The British Clematis Society (BCS) exists to promote the cultivation and preservation of clematis. In particular, we aim to encourage all gardeners to grow and enjoy clematis – with the emphasis being on enjoy! Find out where you can see clematis or perhaps use the society to help you get the most from your garden plants.
The British National Carnation Society promoting the cultivation of all groups of Dianthus including Pinks, Border Carnations and Perpetually Flowering Carnations. The society aims are to encourage endeavours to expand and improve the cultivation of these beautiful flowers and to promote their uses in Gardens.
Beginners and Experts receive encouragement and help in growing for the garden, exhibiting, raising new cultivars and submitting them for trial and awards.
The Society stages displays at a number of the major Flower Shows in Great Britain and it stages four shows of its own, where amateur growers compete for National honours on the show bench.
The British Pteridological Society was founded in the Lake District in 1891 and soon became the focal point for fern enthusiasts throughout the British Isles.

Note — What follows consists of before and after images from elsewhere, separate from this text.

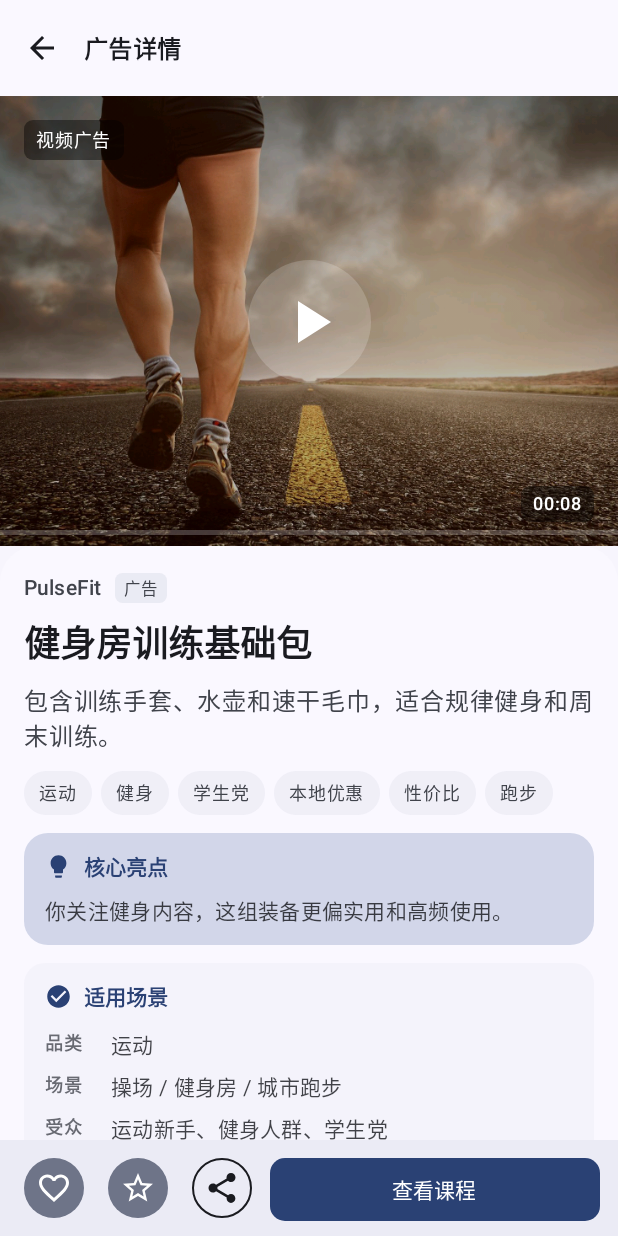
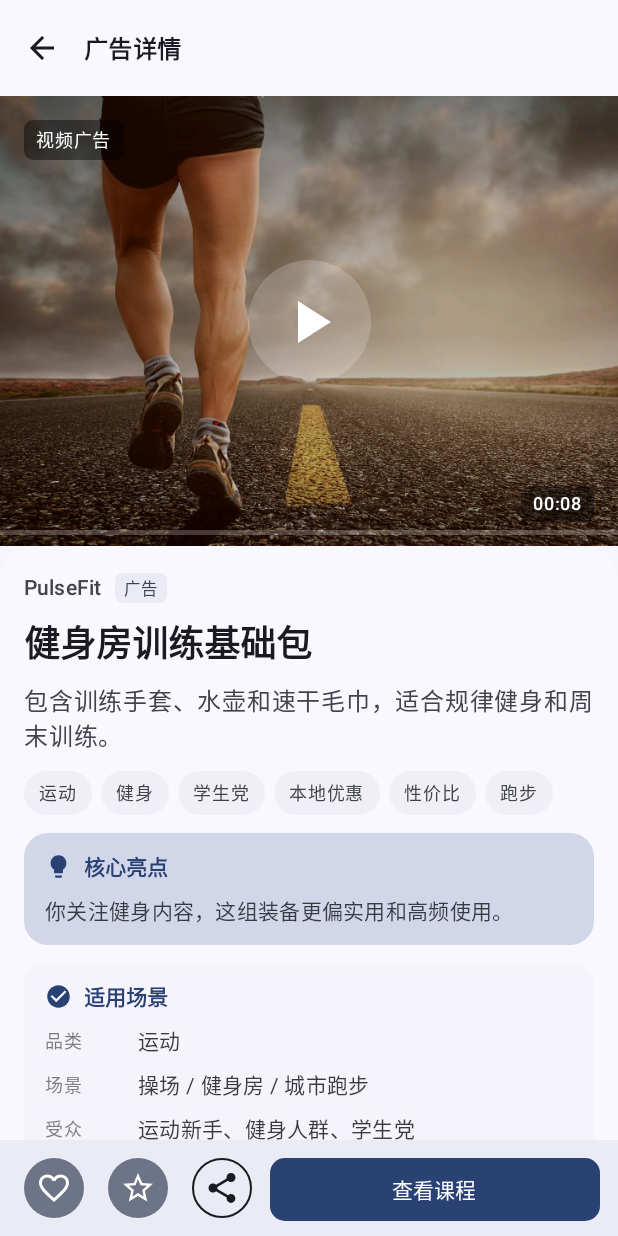
Before and after one commit to yyjeqhc/MyApplication, an Android app built with Jetpack Compose: the screen it shows after launch (MainActivity), after a tap on "视频广告", on a phone screen of 412 x 824 dp. Run offline under Robolectric (Android 15) with nearby library versions, the light colour scheme and no system bars; 3 other taps on this screen came first.

Commit message:
Refine detail scene info alignment

```diff
--- a/app/src/main/java/com/example/myapplication/ui/detail/AdDetailScreen.kt
+++ b/app/src/main/java/com/example/myapplication/ui/detail/AdDetailScreen.kt
@@ -425,7 +425,7 @@ private fun AiInsightSection(
 ) {
     Surface(
         modifier = modifier.fillMaxWidth(),
-        color = MaterialTheme.colorScheme.surfaceVariant.copy(alpha = 0.24f),
+        color = MaterialTheme.colorScheme.surfaceVariant.copy(alpha = 0.20f),
         contentColor = MaterialTheme.colorScheme.onSurface,
         shape = RoundedCornerShape(14.dp),
         tonalElevation = 0.dp
@@ -453,15 +453,20 @@ private fun AiInsightSection(
 
             Spacer(modifier = Modifier.height(8.dp))
 
-            InsightRow(label = "品类", value = ad.category)
-            InsightRow(label = "场景", value = ad.scene)
-            InsightRow(label = audienceLabel, value = ad.targetAudience)
+            Column(
+                modifier = Modifier.fillMaxWidth(),
+                verticalArrangement = Arrangement.spacedBy(7.dp)
+            ) {
+                DetailInfoRow(label = "品类", value = ad.category)
+                DetailInfoRow(label = "场景", value = ad.scene)
+                DetailInfoRow(label = audienceLabel, value = ad.targetAudience)
+            }
         }
     }
 }
 
 @Composable
-private fun InsightRow(
+private fun DetailInfoRow(
     label: String,
     value: String,
     modifier: Modifier = Modifier
@@ -470,22 +475,23 @@ private fun InsightRow(
 
     Row(
         modifier = modifier
-            .fillMaxWidth()
-            .padding(vertical = 3.dp),
+            .fillMaxWidth(),
         verticalAlignment = Alignment.Top
     ) {
         Text(
             text = label,
             style = MaterialTheme.typography.labelMedium,
-            color = MaterialTheme.colorScheme.onSurfaceVariant.copy(alpha = 0.78f),
-            fontWeight = FontWeight.SemiBold,
-            modifier = Modifier.width(44.dp)
+            color = MaterialTheme.colorScheme.onSurfaceVariant.copy(alpha = 0.68f),
+            fontWeight = FontWeight.Medium,
+            lineHeight = 22.sp,
+            modifier = Modifier.width(52.dp)
         )
+        Spacer(modifier = Modifier.width(10.dp))
         Text(
             text = value,
             style = MaterialTheme.typography.bodyMedium,
-            color = MaterialTheme.colorScheme.onSurface.copy(alpha = 0.82f),
-            lineHeight = 21.sp,
+            color = MaterialTheme.colorScheme.onSurface.copy(alpha = 0.86f),
+            lineHeight = 22.sp,
             modifier = Modifier.weight(1f)
         )
     }
```
Also changed, not shown: 1 other file.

Today it continues to provide a wide range of information about ferns, through its website and forum and by publishing regular journals, leaflets and books, and organising formal talks, informal discussions and outdoor meetings. The international membership includes those interested in gardening, natural history and botany, both amateur and professional. It is a friendly society run on a voluntary basis.
The Objects of the Society are to promote all aspects of pteridology by encouraging the appreciation, conservation, cultivation and scientific study of ferns, horsetails, clubmosses and quillworts through publications, meetings, the provision of grants and other appropriate means.